Task material
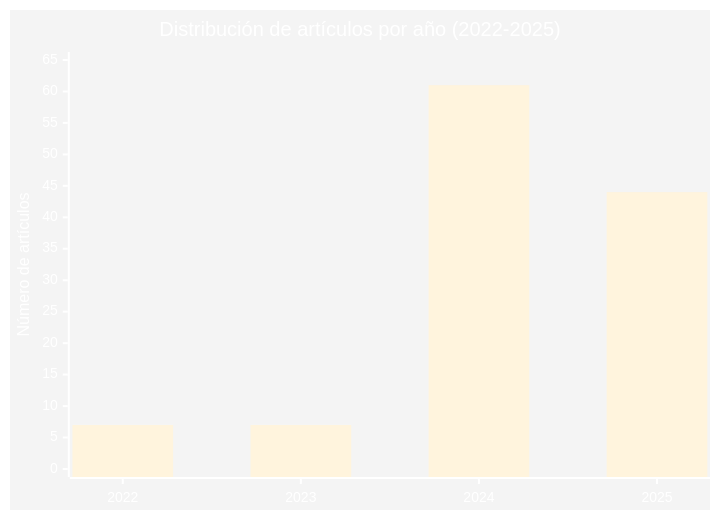
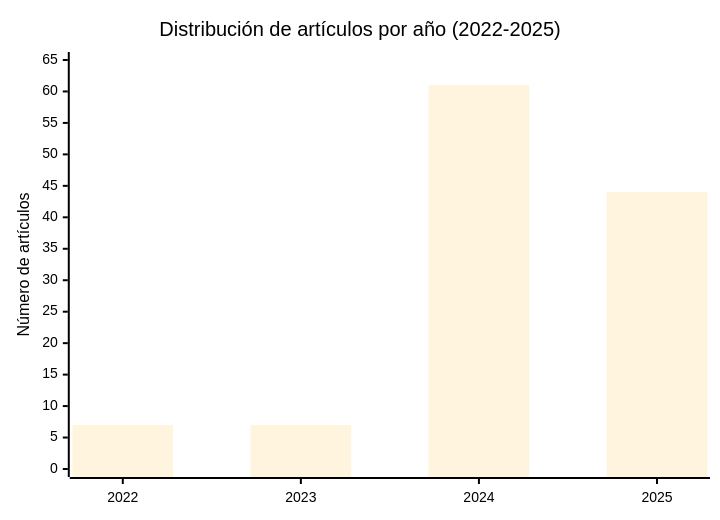
Before and after one commit to 686f6c61/llm-synthetic-personality-review: the diagram in README.md, drawn with Mermaid.

Commit message:
Update Mermaid chart to use black and white color scheme
- Changed from color theme to grayscale for better visibility
- Uses black, gray tones for bars and text
- White background for clarity

````diff
--- a/README.md
+++ b/README.md
@@ -71,8 +71,8 @@
 ```mermaid
-%%{init: {'theme':'base', 'themeVariables': { 'primaryColor':'#6366f1', 'primaryTextColor':'#fff', 'primaryBorderColor':'#4f46e5', 'lineColor':'#6366f1', 'secondaryColor':'#818cf8', 'tertiaryColor':'#c7d2fe'}}}%%
+%%{init: {'theme':'base', 'themeVariables': { 'primaryColor':'#333333', 'primaryTextColor':'#000000', 'primaryBorderColor':'#000000', 'lineColor':'#000000', 'secondaryColor':'#666666', 'tertiaryColor':'#999999', 'background':'#ffffff'}}}%%
 xychart-beta
     title "Distribución de artículos por año (2022-2025)"
     x-axis [2022, 2023, 2024, 2025]
     y-axis "Número de artículos" 0 --> 65
     bar [7, 7, 61, 44]
 ```
````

Goal of the exercise
The copy must match each record exactly, apart from the images, which stay out.

Exercise output
Before and after one commit to 686f6c61/llm-synthetic-personality-review: the diagram in README.md, drawn with Mermaid.

Commit message:
Update Mermaid chart to use black and white color scheme
- Changed from color theme to grayscale for better visibility
- Uses black, gray tones for bars and text
- White background for clarity

````diff
--- a/README.md
+++ b/README.md
@@ -71,8 +71,8 @@
 ```mermaid
-%%{init: {'theme':'base', 'themeVariables': { 'primaryColor':'#6366f1', 'primaryTextColor':'#fff', 'primaryBorderColor':'#4f46e5', 'lineColor':'#6366f1', 'secondaryColor':'#818cf8', 'tertiaryColor':'#c7d2fe'}}}%%
+%%{init: {'theme':'base', 'themeVariables': { 'primaryColor':'#333333', 'primaryTextColor':'#000000', 'primaryBorderColor':'#000000', 'lineColor':'#000000', 'secondaryColor':'#666666', 'tertiaryColor':'#999999', 'background':'#ffffff'}}}%%
 xychart-beta
     title "Distribución de artículos por año (2022-2025)"
     x-axis [2022, 2023, 2024, 2025]
     y-axis "Número de artículos" 0 --> 65
     bar [7, 7, 61, 44]
 ```
````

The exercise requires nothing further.